EXERCISE DIRECTIONS →
Return each line below holding the string "base".

━━━ INPUT DATA ━━━

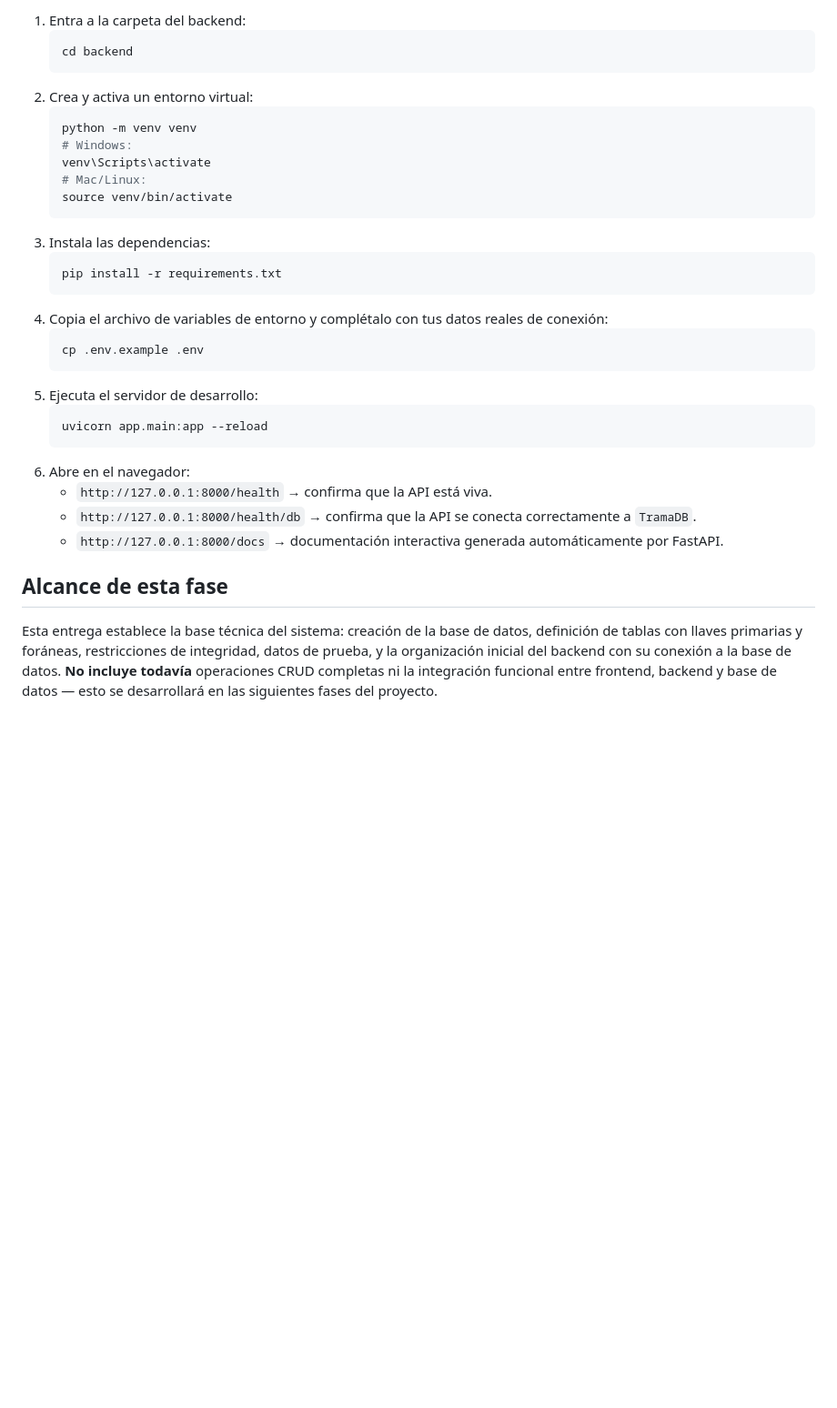
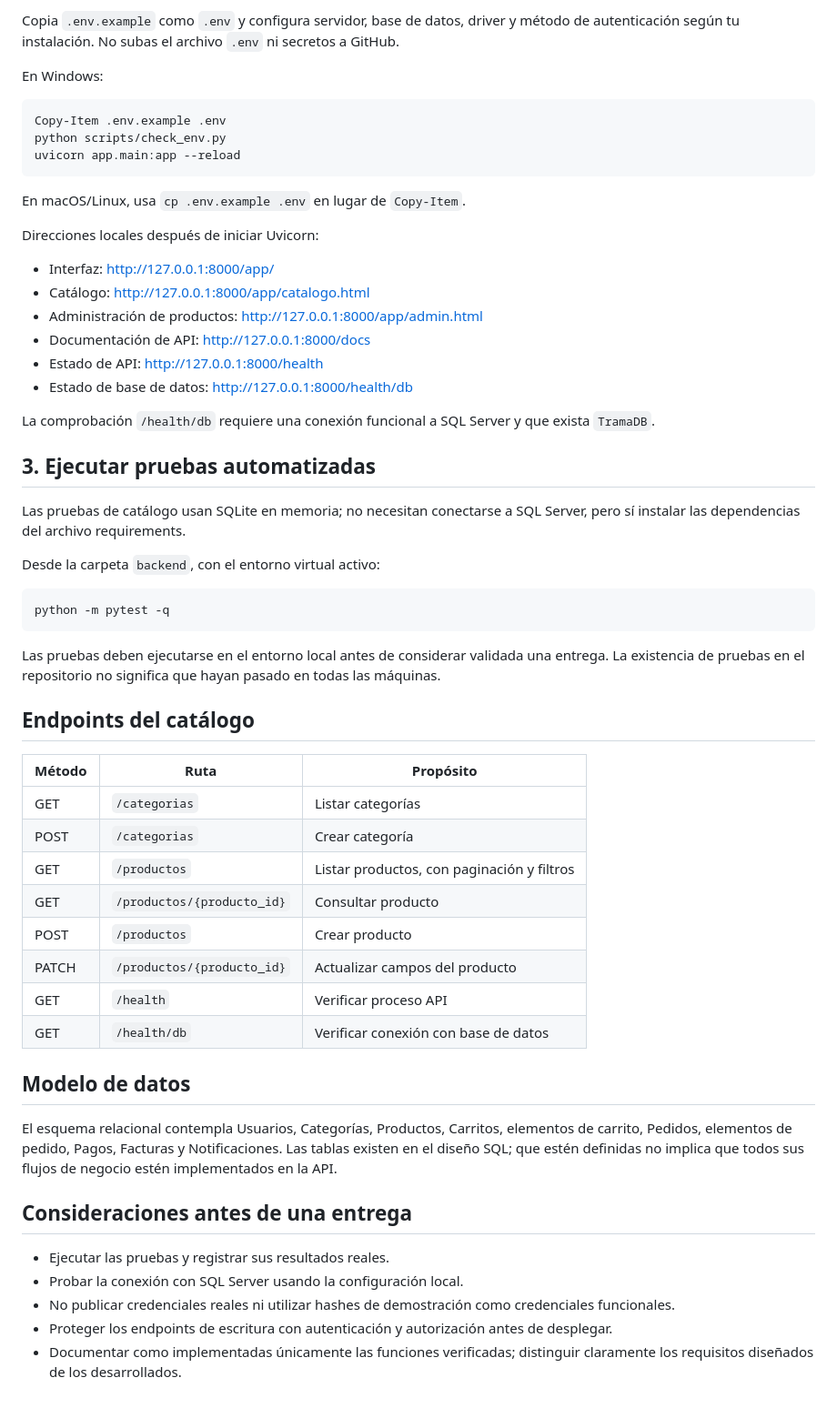
Before and after one commit to alejo7762-coder/trama-comercio-distribuido, a Markdown page: README.md, the part around one of its changes. Shown at 91% size. Drawn GitHub-style; blank space fills up the shorter version.

````diff
--- a/README.md
+++ b/README.md
@@ -61,33 +67,60 @@ Requisitos: **Python 3.10+** instalado y el **ODBC Driver 17 (o 18) for SQL Serv
 
-1. Entra a la carpeta del backend:
-   ```bash
-   cd backend
-   ```
-2. Crea y activa un entorno virtual:
-   ```bash
-   python -m venv venv
-   # Windows:
-   venv\Scripts\activate
-   # Mac/Linux:
-   source venv/bin/activate
-   ```
-3. Instala las dependencias:
-   ```bash
-   pip install -r requirements.txt
-   ```
-4. Copia el archivo de variables de entorno y complétalo con tus datos reales de conexión:
-   ```bash
-   cp .env.example .env
-   ```
-5. Ejecuta el servidor de desarrollo:
-   ```bash
-   uvicorn app.main:app --reload
-   ```
-6. Abre en el navegador:
-   - `http://127.0.0.1:8000/health` → confirma que la API está viva.
-   - `http://127.0.0.1:8000/health/db` → confirma que la API se conecta correctamente a `TramaDB`.
-   - `http://127.0.0.1:8000/docs` → documentación interactiva generada automáticamente por FastAPI.
+Copia `.env.example` como `.env` y configura servidor, base de datos, driver y método de autenticación según tu instalación. No subas el archivo `.env` ni secretos a GitHub.
 
-## Alcance de esta fase
+En Windows:
 
-Esta entrega establece la base técnica del sistema: creación de la base de datos, definición de tablas con llaves primarias y foráneas, restricciones de integridad, datos de prueba, y la organización inicial del backend con su conexión a la base de datos. **No incluye todavía** operaciones CRUD completas ni la integración funcional entre frontend, backend y base de datos — esto se desarrollará en las siguientes fases del proyecto.
+```powershell
+Copy-Item .env.example .env
+python scripts/check_env.py
+uvicorn app.main:app --reload
+```
+
+En macOS/Linux, usa `cp .env.example .env` en lugar de `Copy-Item`.
+
+Direcciones locales después de iniciar Uvicorn:
+
+- Interfaz: http://127.0.0.1:8000/app/
+- Catálogo: http://127.0.0.1:8000/app/catalogo.html
+- Administración de productos: http://127.0.0.1:8000/app/admin.html
+- Documentación de API: http://127.0.0.1:8000/docs
+- Estado de API: http://127.0.0.1:8000/health
+- Estado de base de datos: http://127.0.0.1:8000/health/db
+
+La comprobación `/health/db` requiere una conexión funcional a SQL Server y que exista `TramaDB`.
+
+## 3. Ejecutar pruebas automatizadas
+
+Las pruebas de catálogo usan SQLite en memoria; no necesitan conectarse a SQL Server, pero sí instalar las dependencias del archivo requirements.
+
+Desde la carpeta `backend`, con el entorno virtual activo:
+
+```bash
+python -m pytest -q
+```
+
+Las pruebas deben ejecutarse en el entorno local antes de considerar validada una entrega. La existencia de pruebas en el repositorio no significa que hayan pasado en todas las máquinas.
+
+## Endpoints del catálogo
+
+| Método | Ruta | Propósito |
+|---|---|---|
+| GET | `/categorias` | Listar categorías |
+| POST | `/categorias` | Crear categoría |
+| GET | `/productos` | Listar productos, con paginación y filtros |
+| GET | `/productos/{producto_id}` | Consultar producto |
+| POST | `/productos` | Crear producto |
+| PATCH | `/productos/{producto_id}` | Actualizar campos del producto |
+| GET | `/health` | Verificar proceso API |
+| GET | `/health/db` | Verificar conexión con base de datos |
+
+## Modelo de datos
+
+El esquema relacional contempla Usuarios, Categorías, Productos, Carritos, elementos de carrito, Pedidos, elementos de pedido, Pagos, Facturas y Notificaciones. Las tablas existen en el diseño SQL; que estén definidas no implica que todos sus flujos de negocio estén implementados en la API.
+
+## Consideraciones antes de una entrega
+
+- Ejecutar las pruebas y registrar sus resultados reales.
+- Probar la conexión con SQL Server usando la configuración local.
+- No publicar credenciales reales ni utilizar hashes de demostración como credenciales funcionales.
+- Proteger los endpoints de escritura con autenticación y autorización antes de desplegar.
+- Documentar como implementadas únicamente las funciones verificadas; distinguir claramente los requisitos diseñados de los desarrollados.
````
Also changed, not shown: other parts of README.md (+44 -38 lines).
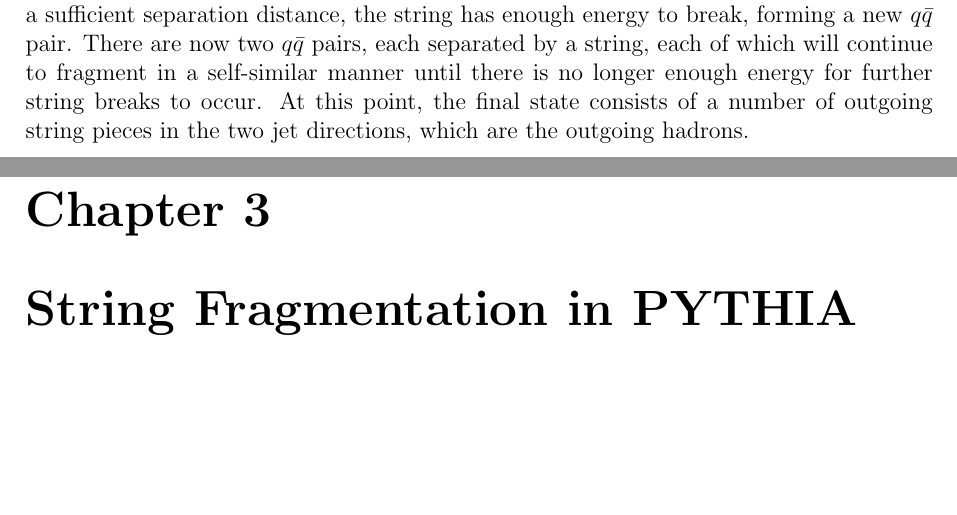
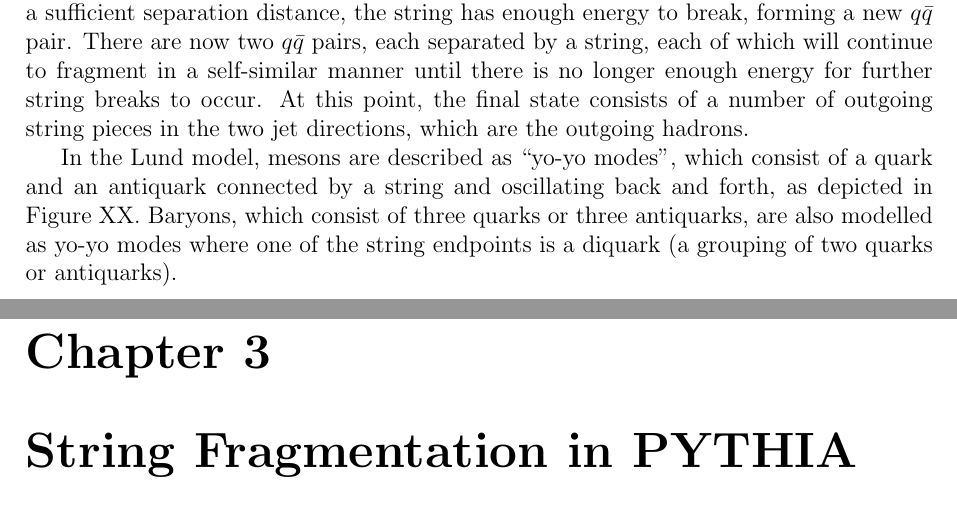
Before and after one commit to anariya/honours-thesis, a LaTeX thesis (thesis.tex): two parts of pages 15 and 16 of 26, joined at a grey line, cut so that both start at the same text, the shorter picture padded with empty space. Compiled offline with pdfLaTeX.

Commit message:
oops there's more

```diff
--- a/thesis.tex
+++ b/thesis.tex
@@ -259,6 +259,8 @@
 
 At a high level, the process of hadronisation in the Lund model is illustrated in Figure \ref{fig:lund-hadronisation}. First, a $q\bar{q}$ pair is created in a particle collision, and a string forms between them. At a sufficient separation distance, the string has enough energy to break, forming a new $q\bar{q}$ pair. There are now two $q\bar{q}$ pairs, each separated by a string, each of which will continue to fragment in a self-similar manner until there is no longer enough energy for further string breaks to occur. At this point, the final state consists of a number of outgoing string pieces in the two jet directions, which are the outgoing hadrons.
 
+In the Lund model, mesons are described as ``yo-yo modes'', which consist of a quark and an antiquark connected by a string and oscillating back and forth, as depicted in Figure XX. Baryons, which consist of three quarks or three antiquarks, are also modelled as yo-yo modes where one of the string endpoints is a diquark (a grouping of two quarks or antiquarks).
+
 \chapter{String Fragmentation in PYTHIA}
 \label{chap:fragmentation}
 \section{The PYTHIA Fragmentation Algorithm}
```
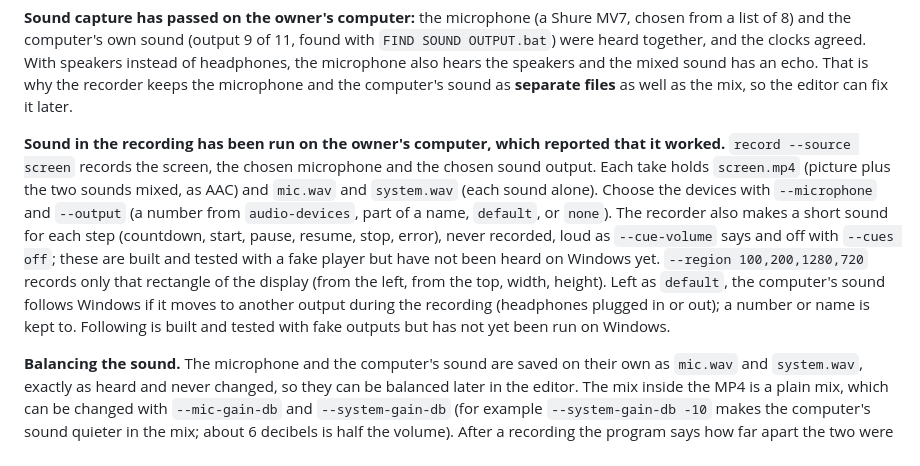
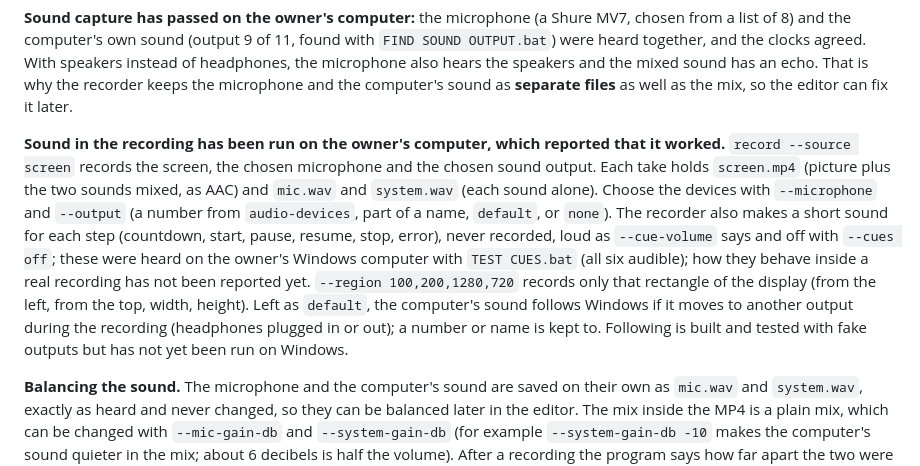
Before and after one commit to jasonswrench-beep/claude-test, a Markdown page: capture/README.md, the part around the change. Drawn GitHub-style.

Commit message:
Record that the owner heard all six cue sounds on Windows
Co-Authored-By: Claude Sonnet 5.5 <noreply@anthropic.com>
Claude-Session: https://claude.ai/code/session_012tcHuEfCMH3FT4Qt3GK5tM

```diff
--- a/capture/README.md
+++ b/capture/README.md
@@ -39,7 +39,7 @@ The first Windows-only piece is in `crates/openstage-capture-windows`. It finds
 
 **Sound capture has passed on the owner's computer:** the microphone (a Shure MV7, chosen from a list of 8) and the computer's own sound (output 9 of 11, found with `FIND SOUND OUTPUT.bat`) were heard together, and the clocks agreed. With speakers instead of headphones, the microphone also hears the speakers and the mixed sound has an echo. That is why the recorder keeps the microphone and the computer's sound as **separate files** as well as the mix, so the editor can fix it later.
 
-**Sound in the recording has been run on the owner's computer, which reported that it worked.** `record --source screen` records the screen, the chosen microphone and the chosen sound output. Each take holds `screen.mp4` (picture plus the two sounds mixed, as AAC) and `mic.wav` and `system.wav` (each sound alone). Choose the devices with `--microphone` and `--output` (a number from `audio-devices`, part of a name, `default`, or `none`). The recorder also makes a short sound for each step (countdown, start, pause, resume, stop, error), never recorded, loud as `--cue-volume` says and off with `--cues off`; these are built and tested with a fake player but have not been heard on Windows yet. `--region 100,200,1280,720` records only that rectangle of the display (from the left, from the top, width, height). Left as `default`, the computer's sound follows Windows if it moves to another output during the recording (headphones plugged in or out); a number or name is kept to. Following is built and tested with fake outputs but has not yet been run on Windows.
+**Sound in the recording has been run on the owner's computer, which reported that it worked.** `record --source screen` records the screen, the chosen microphone and the chosen sound output. Each take holds `screen.mp4` (picture plus the two sounds mixed, as AAC) and `mic.wav` and `system.wav` (each sound alone). Choose the devices with `--microphone` and `--output` (a number from `audio-devices`, part of a name, `default`, or `none`). The recorder also makes a short sound for each step (countdown, start, pause, resume, stop, error), never recorded, loud as `--cue-volume` says and off with `--cues off`; these were heard on the owner's Windows computer with `TEST CUES.bat` (all six audible); how they behave inside a real recording has not been reported yet. `--region 100,200,1280,720` records only that rectangle of the display (from the left, from the top, width, height). Left as `default`, the computer's sound follows Windows if it moves to another output during the recording (headphones plugged in or out); a number or name is kept to. Following is built and tested with fake outputs but has not yet been run on Windows.
 
 **Balancing the sound.** The microphone and the computer's sound are saved on their own as `mic.wav` and `system.wav`, exactly as heard and never changed, so they can be balanced later in the editor. The mix inside the MP4 is a plain mix, which can be changed with `--mic-gain-db` and `--system-gain-db` (for example `--system-gain-db -10` makes the computer's sound quieter in the mix; about 6 decibels is half the volume). After a recording the program says how far apart the two were in loudness and what to try. Windows' own MP4 writer holds only one sound stream, which is why the separate tracks are WAV files and not extra tracks inside the MP4. `TEST RECORD SCREEN.bat` tries it.
 
```
Also changed, not shown: docs/roadmap.md (+1 -1 lines).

━━━

FINISHED EXERCISE →
+Copia `.env.example` como `.env` y configura servidor, base de datos, driver y método de autenticación según tu instalación. No subas el archivo `.env` ni secretos a GitHub.
-Esta entrega establece la base técnica del sistema: creación de la base de datos, definición de tablas con llaves primarias y foráneas, restricciones de integridad, datos de prueba, y la organización inicial del backend con su conexión a la base de datos. **No incluye todavía** operaciones CRUD completas ni la integración funcional entre frontend, backend y base de datos — esto se desarrollará en las siguientes fases del proyecto.
+- Estado de base de datos: http://127.0.0.1:8000/health/db
+| GET | `/health/db` | Verificar conexión con base de datos |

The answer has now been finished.